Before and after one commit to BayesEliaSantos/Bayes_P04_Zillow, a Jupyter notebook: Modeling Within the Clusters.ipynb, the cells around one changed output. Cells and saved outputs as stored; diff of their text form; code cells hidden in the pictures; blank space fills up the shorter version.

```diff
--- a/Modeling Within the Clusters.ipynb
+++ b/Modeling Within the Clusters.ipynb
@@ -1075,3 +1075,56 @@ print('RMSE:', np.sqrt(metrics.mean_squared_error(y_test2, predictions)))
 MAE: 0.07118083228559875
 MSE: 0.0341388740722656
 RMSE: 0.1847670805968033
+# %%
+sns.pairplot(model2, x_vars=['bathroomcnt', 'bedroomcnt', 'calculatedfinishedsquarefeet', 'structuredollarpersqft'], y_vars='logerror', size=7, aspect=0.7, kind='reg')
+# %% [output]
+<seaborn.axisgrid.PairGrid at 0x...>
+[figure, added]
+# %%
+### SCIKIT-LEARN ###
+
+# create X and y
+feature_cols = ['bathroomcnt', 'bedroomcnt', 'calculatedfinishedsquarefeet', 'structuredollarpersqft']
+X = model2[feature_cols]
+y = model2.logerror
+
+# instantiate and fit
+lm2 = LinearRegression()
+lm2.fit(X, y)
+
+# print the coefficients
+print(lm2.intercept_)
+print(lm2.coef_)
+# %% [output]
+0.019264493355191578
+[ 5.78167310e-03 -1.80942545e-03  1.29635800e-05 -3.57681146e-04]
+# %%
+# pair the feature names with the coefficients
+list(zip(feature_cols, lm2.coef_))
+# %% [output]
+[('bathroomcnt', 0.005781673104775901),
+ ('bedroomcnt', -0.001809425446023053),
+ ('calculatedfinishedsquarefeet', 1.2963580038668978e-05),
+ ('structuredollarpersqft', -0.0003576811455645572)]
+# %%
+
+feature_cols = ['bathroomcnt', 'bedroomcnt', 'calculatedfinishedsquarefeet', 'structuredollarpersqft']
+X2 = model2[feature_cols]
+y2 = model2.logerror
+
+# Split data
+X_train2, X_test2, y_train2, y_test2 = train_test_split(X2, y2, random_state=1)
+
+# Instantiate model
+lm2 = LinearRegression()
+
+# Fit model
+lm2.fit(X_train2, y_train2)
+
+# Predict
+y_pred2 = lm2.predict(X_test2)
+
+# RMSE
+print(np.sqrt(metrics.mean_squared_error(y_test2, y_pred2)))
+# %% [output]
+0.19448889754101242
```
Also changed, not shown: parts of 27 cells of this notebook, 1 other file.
□ □ □ □
# Problem to work on:
Go through the records and show every line with the string "calculatedfinishedsquarefeet" in it.

# Result for this exercise:
+sns.pairplot(model2, x_vars=['bathroomcnt', 'bedroomcnt', 'calculatedfinishedsquarefeet', 'structuredollarpersqft'], y_vars='logerror', size=7, aspect=0.7, kind='reg')
+feature_cols = ['bathroomcnt', 'bedroomcnt', 'calculatedfinishedsquarefeet', 'structuredollarpersqft']
+ ('calculatedfinishedsquarefeet', 1.2963580038668978e-05),
+feature_cols = ['bathroomcnt', 'bedroomcnt', 'calculatedfinishedsquarefeet', 'structuredollarpersqft']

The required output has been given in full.